The Dalai Lama maintains that the true goal of a fulfilled life is happiness expressed through inner peace. Many Westerners view Tibetan Buddhism as a philosophy that emphasizes asceticism, but the Dalai Lama’s message eschews an isolated, purely contemplative “sackcloth and ashes” approach in favor of one that couples active engagement with the world with a realization that true happiness is not materially based. Rather, it comes from an optimistic outlook, good deeds, and above all, love, tolerance and compassion rooted in the acceptance of our interconnectedness through our shared humanity. Achieving this inner peace is never easy, and His Holiness acknowledges the difficulties when he tells the graduates, “Now you have completed your study period, now you begin another lifestyle – work: not easy; life will not be easy. Determination, willpower, optimism are very essential.”

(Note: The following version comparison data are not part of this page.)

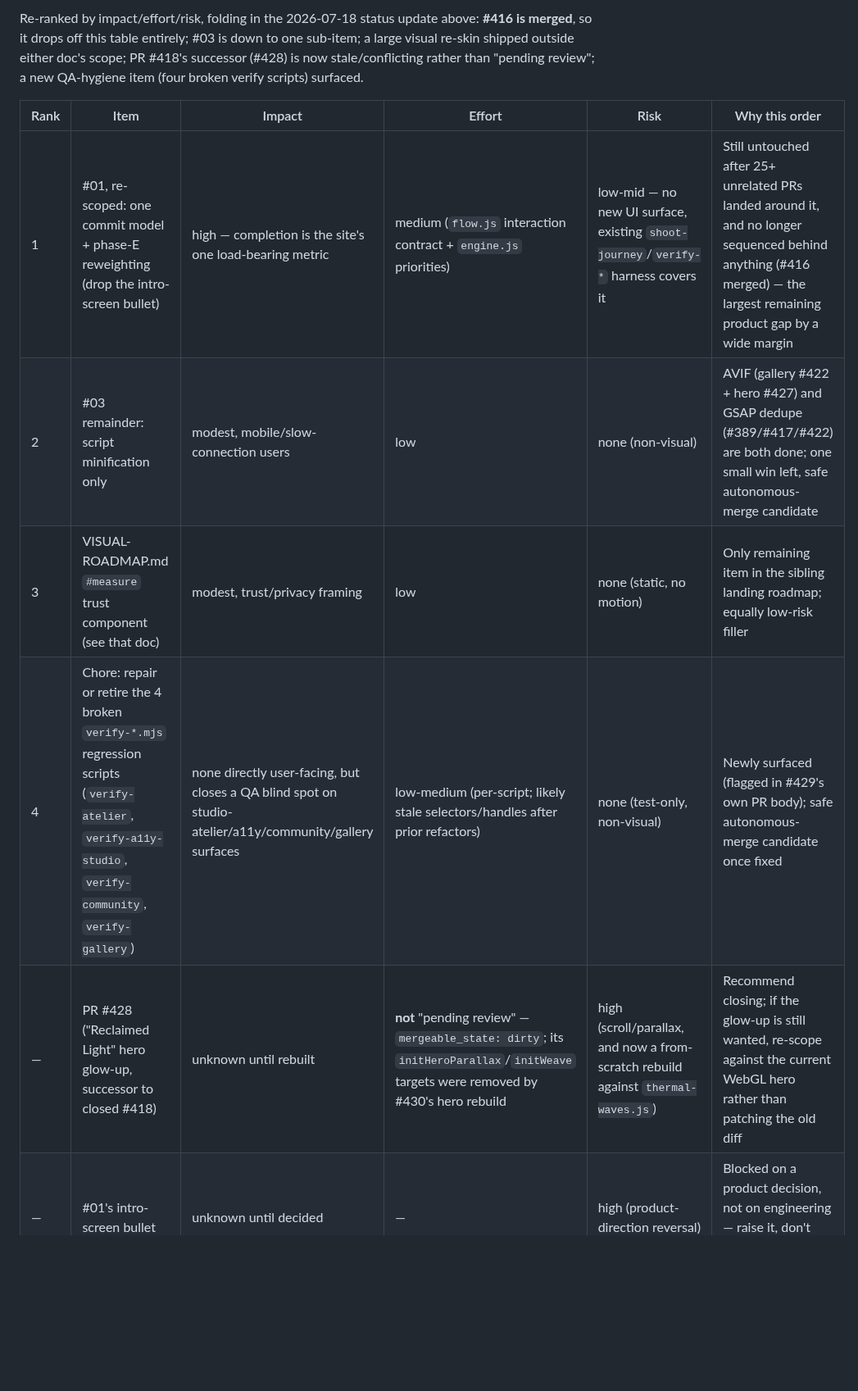
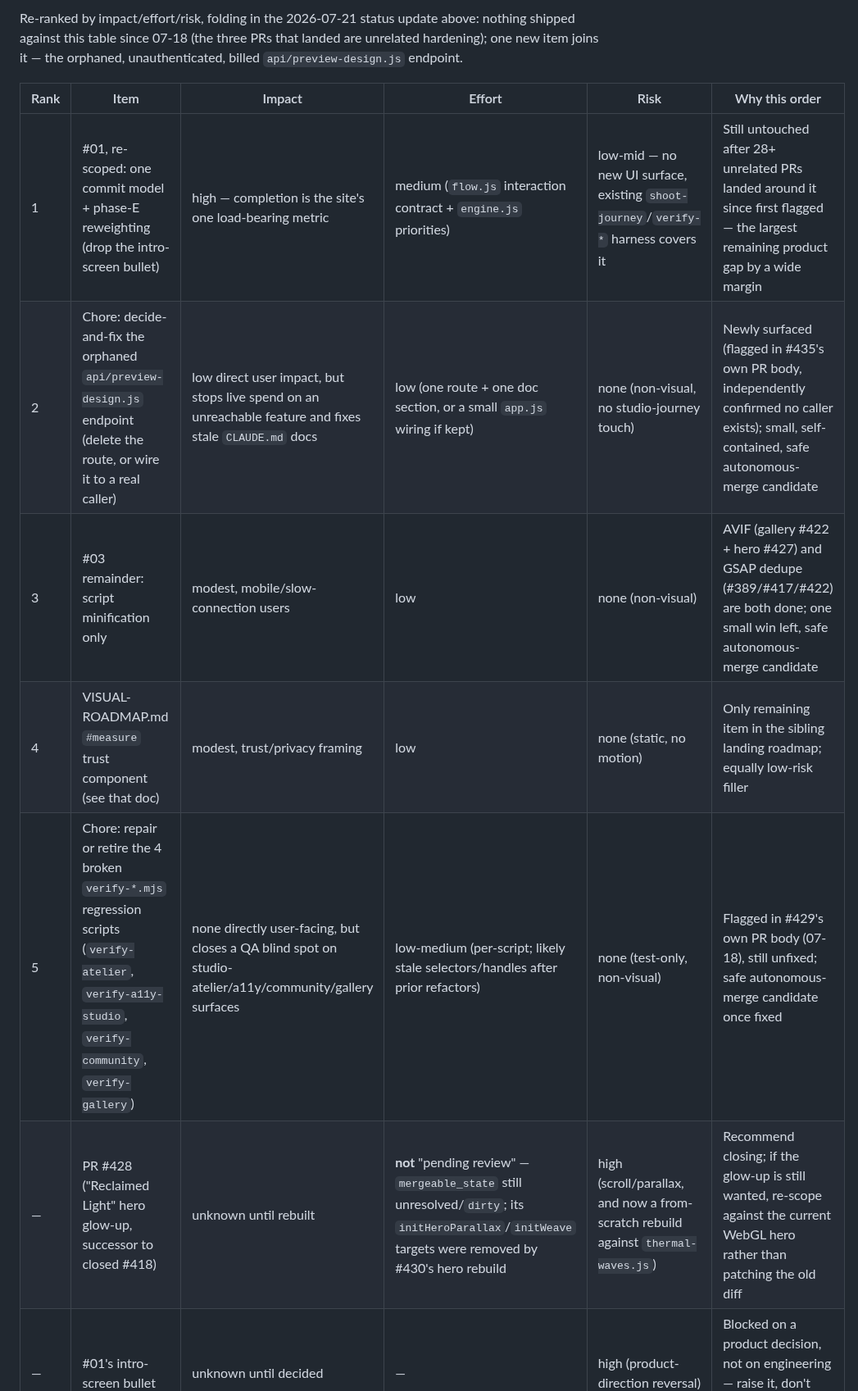
Before and after one commit to Yanisleomoser/UrbanRevolution, a Markdown page: docs/WEBSITE-IMPROVEMENTS.md, the part around one of its changes. Shown at 82% size. Rendered like a GitHub page; blank space fills up the shorter version.

```diff
--- a/docs/WEBSITE-IMPROVEMENTS.md
+++ b/docs/WEBSITE-IMPROVEMENTS.md
@@ -426,17 +467,16 @@ them would be motion for its own sake.
 
-Re-ranked by impact/effort/risk, folding in the 2026-07-18 status update
-above: **#416 is merged**, so it drops off this table entirely; #03 is down
-to one sub-item; a large visual re-skin shipped outside either doc's scope;
-PR #418's successor (#428) is now stale/conflicting rather than
-"pending review"; a new QA-hygiene item (four broken verify scripts)
-surfaced.
+Re-ranked by impact/effort/risk, folding in the 2026-07-21 status update
+above: nothing shipped against this table since 07-18 (the three PRs that
+landed are unrelated hardening); one new item joins it — the orphaned,
+unauthenticated, billed `api/preview-design.js` endpoint.
 
 | Rank | Item | Impact | Effort | Risk | Why this order |
 | ---- | ---- | ------ | ------ | ---- | --------------- |
-| 1 | #01, re-scoped: one commit model + phase-E reweighting (drop the intro-screen bullet) | high — completion is the site's one load-bearing metric | medium (`flow.js` interaction contract + `engine.js` priorities) | low-mid — no new UI surface, existing `shoot-journey`/`verify-*` harness covers it | Still untouched after 25+ unrelated PRs landed around it, and no longer sequenced behind anything (#416 merged) — the largest remaining product gap by a wide margin |
-| 2 | #03 remainder: script minification only | modest, mobile/slow-connection users | low | none (non-visual) | AVIF (gallery #422 + hero #427) and GSAP dedupe (#389/#417/#422) are both done; one small win left, safe autonomous-merge candidate |
-| 3 | VISUAL-ROADMAP.md `#measure` trust component (see that doc) | modest, trust/privacy framing | low | none (static, no motion) | Only remaining item in the sibling landing roadmap; equally low-risk filler |
-| 4 | Chore: repair or retire the 4 broken `verify-*.mjs` regression scripts (`verify-atelier`, `verify-a11y-studio`, `verify-community`, `verify-gallery`) | none directly user-facing, but closes a QA blind spot on studio-atelier/a11y/community/gallery surfaces | low-medium (per-script; likely stale selectors/handles after prior refactors) | none (test-only, non-visual) | Newly surfaced (flagged in #429's own PR body); safe autonomous-merge candidate once fixed |
-| — | PR #428 ("Reclaimed Light" hero glow-up, successor to closed #418) | unknown until rebuilt | **not** "pending review" — `mergeable_state: dirty`; its `initHeroParallax`/`initWeave` targets were removed by #430's hero rebuild | high (scroll/parallax, and now a from-scratch rebuild against `thermal-waves.js`) | Recommend closing; if the glow-up is still wanted, re-scope against the current WebGL hero rather than patching the old diff |
+| 1 | #01, re-scoped: one commit model + phase-E reweighting (drop the intro-screen bullet) | high — completion is the site's one load-bearing metric | medium (`flow.js` interaction contract + `engine.js` priorities) | low-mid — no new UI surface, existing `shoot-journey`/`verify-*` harness covers it | Still untouched after 28+ unrelated PRs landed around it since first flagged — the largest remaining product gap by a wide margin |
+| 2 | Chore: decide-and-fix the orphaned `api/preview-design.js` endpoint (delete the route, or wire it to a real caller) | low direct user impact, but stops live spend on an unreachable feature and fixes stale `CLAUDE.md` docs | low (one route + one doc section, or a small `app.js` wiring if kept) | none (non-visual, no studio-journey touch) | Newly surfaced (flagged in #435's own PR body, independently confirmed no caller exists); small, self-contained, safe autonomous-merge candidate |
+| 3 | #03 remainder: script minification only | modest, mobile/slow-connection users | low | none (non-visual) | AVIF (gallery #422 + hero #427) and GSAP dedupe (#389/#417/#422) are both done; one small win left, safe autonomous-merge candidate |
+| 4 | VISUAL-ROADMAP.md `#measure` trust component (see that doc) | modest, trust/privacy framing | low | none (static, no motion) | Only remaining item in the sibling landing roadmap; equally low-risk filler |
+| 5 | Chore: repair or retire the 4 broken `verify-*.mjs` regression scripts (`verify-atelier`, `verify-a11y-studio`, `verify-community`, `verify-gallery`) | none directly user-facing, but closes a QA blind spot on studio-atelier/a11y/community/gallery surfaces | low-medium (per-script; likely stale selectors/handles after prior refactors) | none (test-only, non-visual) | Flagged in #429's own PR body (07-18), still unfixed; safe autonomous-merge candidate once fixed |
+| — | PR #428 ("Reclaimed Light" hero glow-up, successor to closed #418) | unknown until rebuilt | **not** "pending review" — `mergeable_state` still unresolved/`dirty`; its `initHeroParallax`/`initWeave` targets were removed by #430's hero rebuild | high (scroll/parallax, and now a from-scratch rebuild against `thermal-waves.js`) | Recommend closing; if the glow-up is still wanted, re-scope against the current WebGL hero rather than patching the old diff |
 | — | #01's intro-screen bullet | unknown until decided | — | high (product-direction reversal) | Blocked on a product decision, not on engineering — raise it, don't build it speculatively |
 | — | C2 Variant 2 (longer mood preamble, PR #401) | unknown until decided | — | medium (changes journey length/copy) | Same category as above — flag, don't build speculatively |
```
Also changed, not shown: other parts of docs/WEBSITE-IMPROVEMENTS.md (+53 -11 lines).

Embracing the Beauty of Diversity in Our World – His Holiness the 14th Dalai Lama
UC San Diego Commencement 2017 with The Dalai Lama
For more programs with His Holiness the 14th Dalai Lama click here.